Change detection outputs:
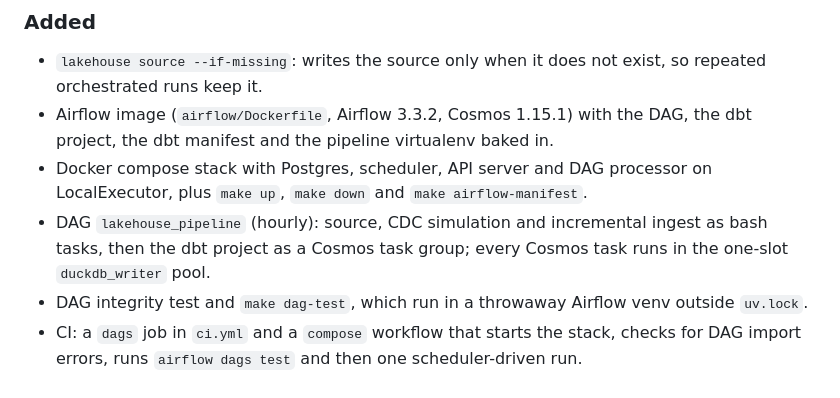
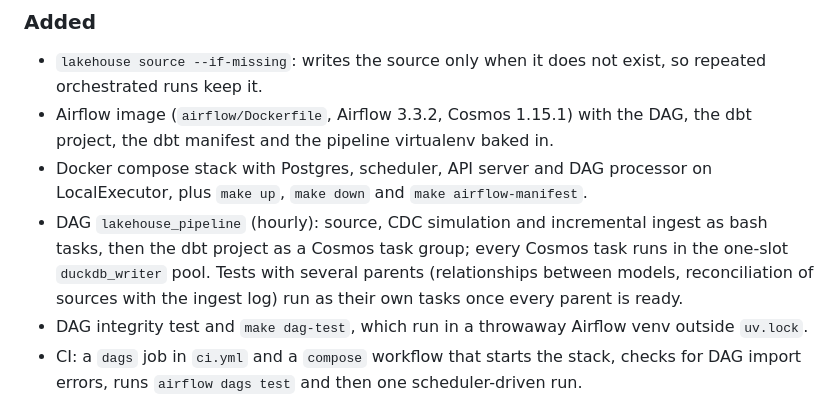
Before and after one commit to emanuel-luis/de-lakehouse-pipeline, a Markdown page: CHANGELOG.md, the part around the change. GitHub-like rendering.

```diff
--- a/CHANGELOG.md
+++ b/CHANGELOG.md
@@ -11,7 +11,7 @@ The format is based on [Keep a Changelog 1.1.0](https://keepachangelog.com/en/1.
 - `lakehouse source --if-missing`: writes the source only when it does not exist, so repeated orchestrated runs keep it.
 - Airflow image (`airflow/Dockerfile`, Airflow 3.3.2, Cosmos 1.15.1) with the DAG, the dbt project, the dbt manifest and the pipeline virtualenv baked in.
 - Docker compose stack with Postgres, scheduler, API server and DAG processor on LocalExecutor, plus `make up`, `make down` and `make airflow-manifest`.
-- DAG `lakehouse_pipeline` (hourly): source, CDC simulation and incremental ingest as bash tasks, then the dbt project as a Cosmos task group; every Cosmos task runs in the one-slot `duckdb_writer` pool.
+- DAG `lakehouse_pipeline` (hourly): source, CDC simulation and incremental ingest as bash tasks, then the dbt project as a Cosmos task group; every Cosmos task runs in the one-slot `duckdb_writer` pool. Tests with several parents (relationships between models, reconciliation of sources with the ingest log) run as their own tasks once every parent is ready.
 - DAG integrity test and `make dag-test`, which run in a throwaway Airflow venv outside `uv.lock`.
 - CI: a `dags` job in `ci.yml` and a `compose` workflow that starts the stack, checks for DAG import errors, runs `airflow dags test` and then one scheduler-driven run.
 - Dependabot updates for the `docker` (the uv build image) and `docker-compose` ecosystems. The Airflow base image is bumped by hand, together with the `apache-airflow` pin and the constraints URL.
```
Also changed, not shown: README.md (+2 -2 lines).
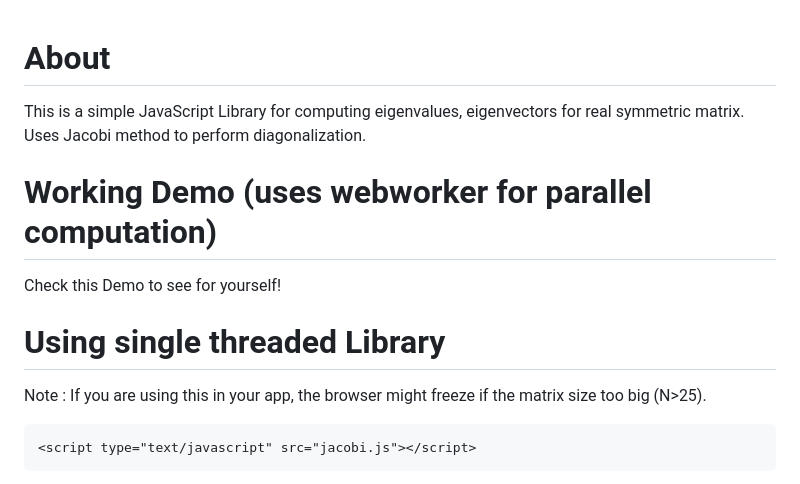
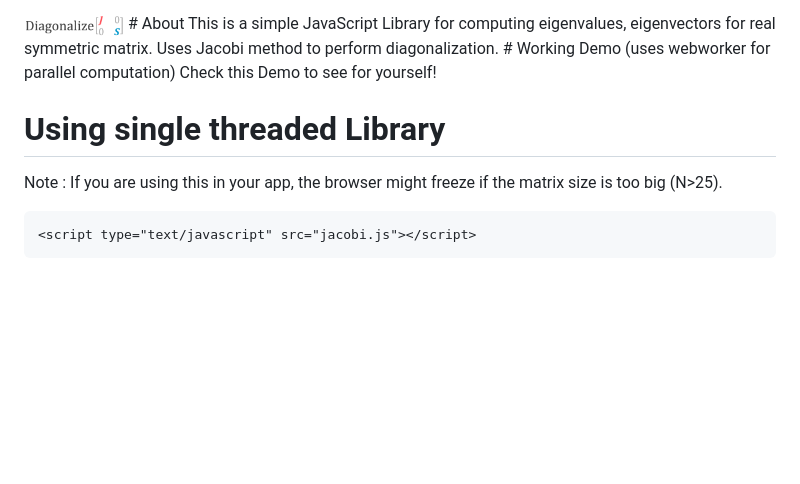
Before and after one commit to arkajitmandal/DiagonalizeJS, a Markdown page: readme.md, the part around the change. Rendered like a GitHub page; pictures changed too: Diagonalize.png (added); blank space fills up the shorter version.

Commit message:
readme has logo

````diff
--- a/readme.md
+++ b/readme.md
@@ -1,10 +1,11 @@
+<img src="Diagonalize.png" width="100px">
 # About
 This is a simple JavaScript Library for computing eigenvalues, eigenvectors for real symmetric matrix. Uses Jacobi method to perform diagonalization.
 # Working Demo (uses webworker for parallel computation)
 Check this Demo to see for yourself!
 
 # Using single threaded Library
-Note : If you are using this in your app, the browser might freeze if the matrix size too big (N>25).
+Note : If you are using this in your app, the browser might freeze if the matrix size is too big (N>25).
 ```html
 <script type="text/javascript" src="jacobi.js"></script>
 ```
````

EXERCISE:
What lines in the data above contain the word "compose"? Copy them all.

OUTPUT FOR THIS EXERCISE:
 - Docker compose stack with Postgres, scheduler, API server and DAG processor on LocalExecutor, plus `make up`, `make down` and `make airflow-manifest`.
 - CI: a `dags` job in `ci.yml` and a `compose` workflow that starts the stack, checks for DAG import errors, runs `airflow dags test` and then one scheduler-driven run.
 - Dependabot updates for the `docker` (the uv build image) and `docker-compose` ecosystems. The Airflow base image is bumped by hand, together with the `apache-airflow` pin and the constraints URL.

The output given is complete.